by Kirk Jessome
Finding role models that lead with compassion and empathy was the theme of the evening at Thursday night's 10th annual Dalhousie Tigers Women in Leadership Spotlight Dinner.
Each year, the event highlights the success of student-athletes and alumnae both in sport, and in the community. The event is run by, and is in support of the Tigers women’s basketball and volleyball teams.
Student-athlete emcees began the night with opening remarks and the introduction of Dalhousie's executive director of Athletics and Recreation, Tim Maloney as the first speaker.
Maloney spoke to what a great experience the event is for all involved, at his table and in the room, to see the success of women as people, student-athletes and leaders who draw inspiration to shape their futures.
Following Maloney, two members of the audience were introduced for their milestone accomplishments in the world of academia.
The first was Candace Thomas, who is Dalhousie University’s first female board chair. The second was Dr. Teri Balser, Dalhousie's Provost and Vice-President, Academic. Dr. Balser, who is currently Dalhousie's Interim President and Vice-Chancellor, is the first woman to serve as the University's president. She spoke of the success of Dalhousie's student-athletes both in the classroom and on the field of play, and gave some very simple advice to the future leaders in the crowd.
"Just be yourself," she stated. "Don’t try to lead the ways that others are already leading; be the leader that you are, and fight for the things that matter to you.”

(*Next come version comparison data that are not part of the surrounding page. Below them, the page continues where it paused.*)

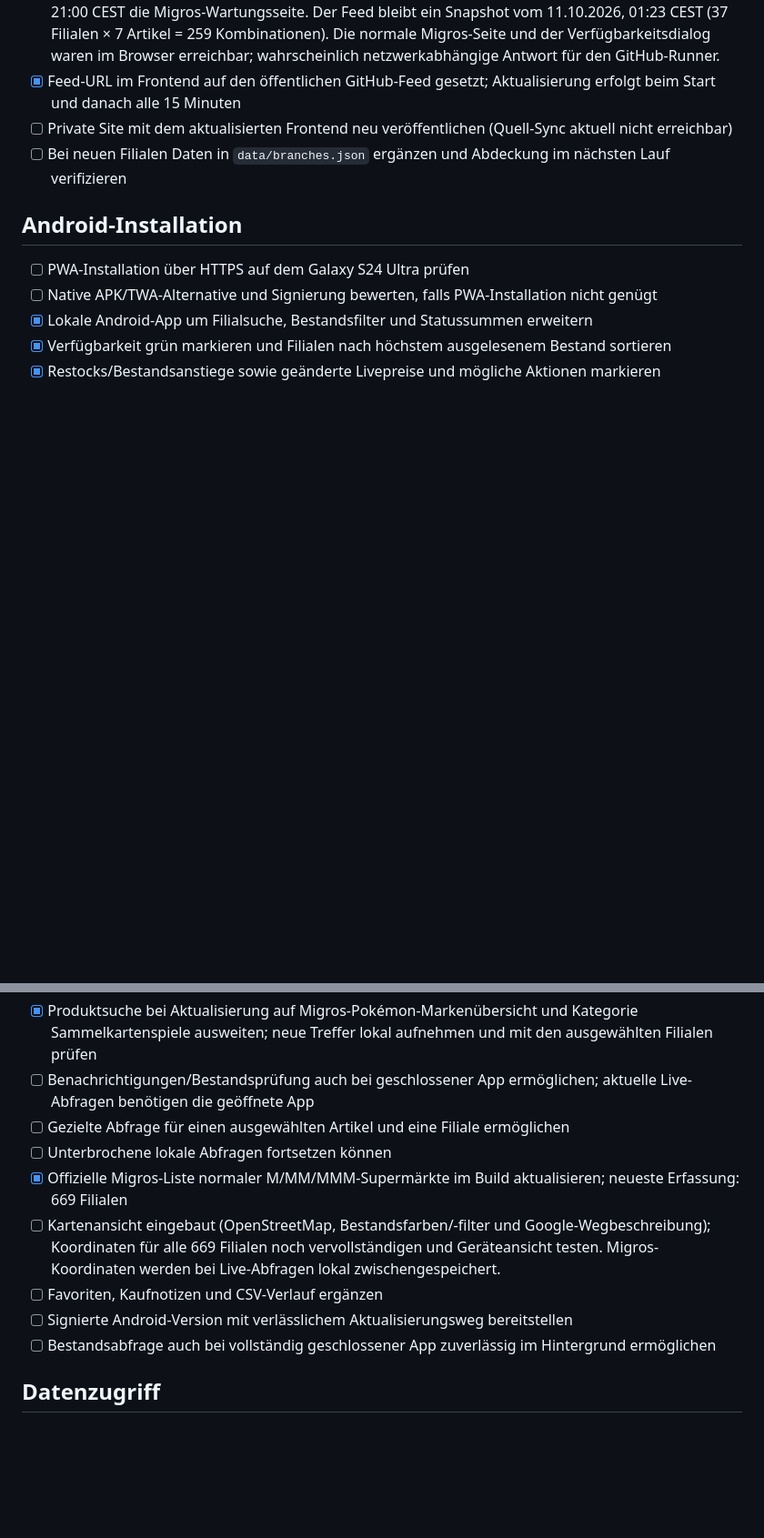
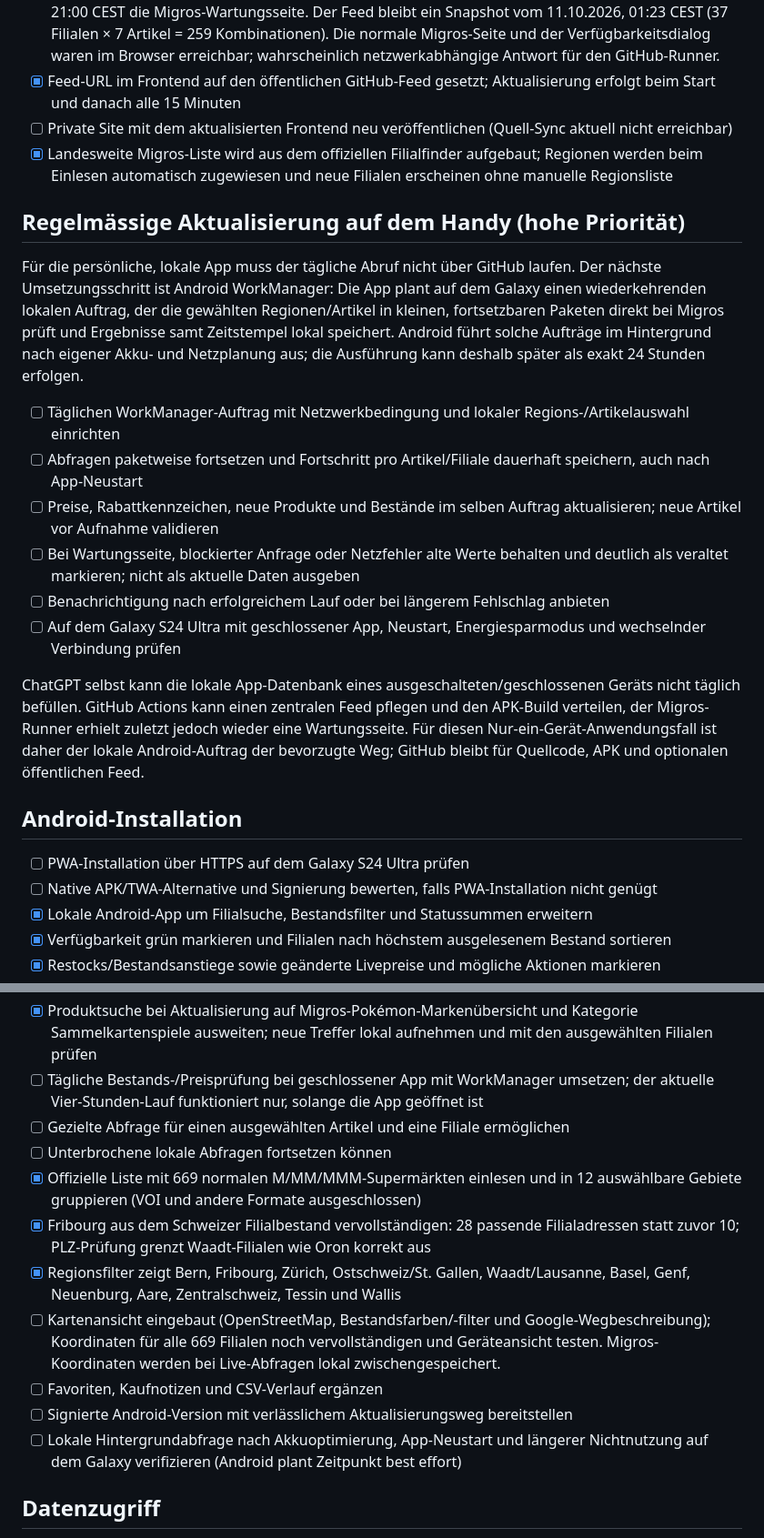
Before and after one commit to gutschnertim-droid/gutschnertim-droid-pokemon-card-finder, a Markdown page: TODO.md, 2 parts joined by grey strips. Shown at 91% size. Drawn GitHub-style; blank space fills up the shorter version.

Commit message:
Regionen ausbauen und täglichen lokalen Datenlauf planen

```diff
--- a/TODO.md
+++ b/TODO.md
@@ -22,7 +22,20 @@
 - [ ] GitHub-Datenlauf verifizieren: Der Runner erhielt auch beim erneuten Versuch am 11.10.2026 um 21:00 CEST die Migros-Wartungsseite. Der Feed bleibt ein Snapshot vom 11.10.2026, 01:23 CEST (37 Filialen × 7 Artikel = 259 Kombinationen). Die normale Migros-Seite und der Verfügbarkeitsdialog waren im Browser erreichbar; wahrscheinlich netzwerkabhängige Antwort für den GitHub-Runner.
 - [x] Feed-URL im Frontend auf den öffentlichen GitHub-Feed gesetzt; Aktualisierung erfolgt beim Start und danach alle 15 Minuten
 - [ ] Private Site mit dem aktualisierten Frontend neu veröffentlichen (Quell-Sync aktuell nicht erreichbar)
-- [ ] Bei neuen Filialen Daten in `data/branches.json` ergänzen und Abdeckung im nächsten Lauf verifizieren
+- [x] Landesweite Migros-Liste wird aus dem offiziellen Filialfinder aufgebaut; Regionen werden beim Einlesen automatisch zugewiesen und neue Filialen erscheinen ohne manuelle Regionsliste
+
+## Regelmässige Aktualisierung auf dem Handy (hohe Priorität)
+
+Für die persönliche, lokale App muss der tägliche Abruf nicht über GitHub laufen. Der nächste Umsetzungsschritt ist Android WorkManager: Die App plant auf dem Galaxy einen wiederkehrenden lokalen Auftrag, der die gewählten Regionen/Artikel in kleinen, fortsetzbaren Paketen direkt bei Migros prüft und Ergebnisse samt Zeitstempel lokal speichert. Android führt solche Aufträge im Hintergrund nach eigener Akku- und Netzplanung aus; die Ausführung kann deshalb später als exakt 24 Stunden erfolgen.
+
+- [ ] Täglichen WorkManager-Auftrag mit Netzwerkbedingung und lokaler Regions-/Artikelauswahl einrichten
+- [ ] Abfragen paketweise fortsetzen und Fortschritt pro Artikel/Filiale dauerhaft speichern, auch nach App-Neustart
+- [ ] Preise, Rabattkennzeichen, neue Produkte und Bestände im selben Auftrag aktualisieren; neue Artikel vor Aufnahme validieren
+- [ ] Bei Wartungsseite, blockierter Anfrage oder Netzfehler alte Werte behalten und deutlich als veraltet markieren; nicht als aktuelle Daten ausgeben
+- [ ] Benachrichtigung nach erfolgreichem Lauf oder bei längerem Fehlschlag anbieten
+- [ ] Auf dem Galaxy S24 Ultra mit geschlossener App, Neustart, Energiesparmodus und wechselnder Verbindung prüfen
+
+ChatGPT selbst kann die lokale App-Datenbank eines ausgeschalteten/geschlossenen Geräts nicht täglich befüllen. GitHub Actions kann einen zentralen Feed pflegen und den APK-Build verteilen, der Migros-Runner erhielt zuletzt jedoch wieder eine Wartungsseite. Für diesen Nur-ein-Gerät-Anwendungsfall ist daher der lokale Android-Auftrag der bevorzugte Weg; GitHub bleibt für Quellcode, APK und optionalen öffentlichen Feed.
 
 ## Android-Installation
 
@@ -38,14 +51,16 @@
 - [x] Bei Aktualisierungen neue passende Produkte auf Migros' öffentlicher Pokémon-Seite suchen, lokal in den Katalog aufnehmen und im selben Durchlauf prüfen
 - [x] Android-Build erfolgreich; aktueller Testbuild als APK und ZIP im GitHub-Release veröffentlicht
 - [x] Produktsuche bei Aktualisierung auf Migros-Pokémon-Markenübersicht und Kategorie Sammelkartenspiele ausweiten; neue Treffer lokal aufnehmen und mit den ausgewählten Filialen prüfen
-- [ ] Benachrichtigungen/Bestandsprüfung auch bei geschlossener App ermöglichen; aktuelle Live-Abfragen benötigen die geöffnete App
+- [ ] Tägliche Bestands-/Preisprüfung bei geschlossener App mit WorkManager umsetzen; der aktuelle Vier-Stunden-Lauf funktioniert nur, solange die App geöffnet ist
 - [ ] Gezielte Abfrage für einen ausgewählten Artikel und eine Filiale ermöglichen
 - [ ] Unterbrochene lokale Abfragen fortsetzen können
-- [x] Offizielle Migros-Liste normaler M/MM/MMM-Supermärkte im Build aktualisieren; neueste Erfassung: 669 Filialen
+- [x] Offizielle Liste mit 669 normalen M/MM/MMM-Supermärkten einlesen und in 12 auswählbare Gebiete gruppieren (VOI und andere Formate ausgeschlossen)
+- [x] Fribourg aus dem Schweizer Filialbestand vervollständigen: 28 passende Filialadressen statt zuvor 10; PLZ-Prüfung grenzt Waadt-Filialen wie Oron korrekt aus
+- [x] Regionsfilter zeigt Bern, Fribourg, Zürich, Ostschweiz/St. Gallen, Waadt/Lausanne, Basel, Genf, Neuenburg, Aare, Zentralschweiz, Tessin und Wallis
 - [ ] Kartenansicht eingebaut (OpenStreetMap, Bestandsfarben/-filter und Google-Wegbeschreibung); Koordinaten für alle 669 Filialen noch vervollständigen und Geräteansicht testen. Migros-Koordinaten werden bei Live-Abfragen lokal zwischengespeichert.
 - [ ] Favoriten, Kaufnotizen und CSV-Verlauf ergänzen
 - [ ] Signierte Android-Version mit verlässlichem Aktualisierungsweg bereitstellen
-- [ ] Bestandsabfrage auch bei vollständig geschlossener App zuverlässig im Hintergrund ermöglichen
+- [ ] Lokale Hintergrundabfrage nach Akkuoptimierung, App-Neustart und längerer Nichtnutzung auf dem Galaxy verifizieren (Android plant Zeitpunkt best effort)
 
 ## Datenzugriff
 
```
Also changed, not shown: other parts of TODO.md (+3 -3 lines).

Victoria Harwood, representing BMO Private Wealth and The Harwood Group, a perennial partner in the event, spoke candidly about why they continue to support the Tigers.
“Women coaches are a minority, so be like Anna (Stammberger) and lead by example. Girls in most communities need places to play, so be like Rick (Scott) and create more opportunities for girls to play.”
Stammberger and Scott, Dalhousie's women's basketball and volleyball coaches, introduced their teams and highlighted their academic success and commitment to leadership activities in the community both at Dalhousie and in their hometowns before introducing the evening's guest speaker, Cathy Burton.
Burton spent three years as a member of the Dalhousie women’s volleyball team from 1986 to 1990 while pursuing her combined degree in education and physical education. She is currently the principal of the Halifax Regional Education Centre’s Alternative High School. Burton has also spent many years coaching provincial level ringette, and was recently Team Nova Scotia's Chef de Mission at the 2019 Canada Winter Games.
She began her talk by speaking about growing up in a small town and how she had to become 'one of the boys'.
"We played hockey and softball, with no adults or refs, so the kids ran the show," she reminisced. "I always wondered what my life would be like if I grew up as a boy. Maybe then I wouldn’t be picked last, or people would actually pass me the ball and I wouldn’t have to work so much harder than the boys to get the same thing."
Burton went on to talk about finding, and then becoming a positive role model - one that leads with compassion and empathy.
"Teams that thrive all have one thing in common - they trust that their leader cares about them. Being a leader isn’t about salary or being right all the time. Being a leader is about the people you work with and the relationships you form with them."
Finally, Burton spoke about her time as a volleyball player at Dalhousie, and working with her professor and women's volleyball head coach Lois McGregor, who was Burton’s role model. Burton said that McGregor made her feel valuable and important, but also challenged her to be better in some way, every day. Burton mentioned that during her time as a volleyball player, she may not have been very good, but she knew her role, she was supportive, and she made the best of it. She ended the night with once sentence that summarized the night perfectly.
"I may not have been very good as a volleyball player, but working with Lois showed me that you don’t have to crack the starting lineup in order to be a leader."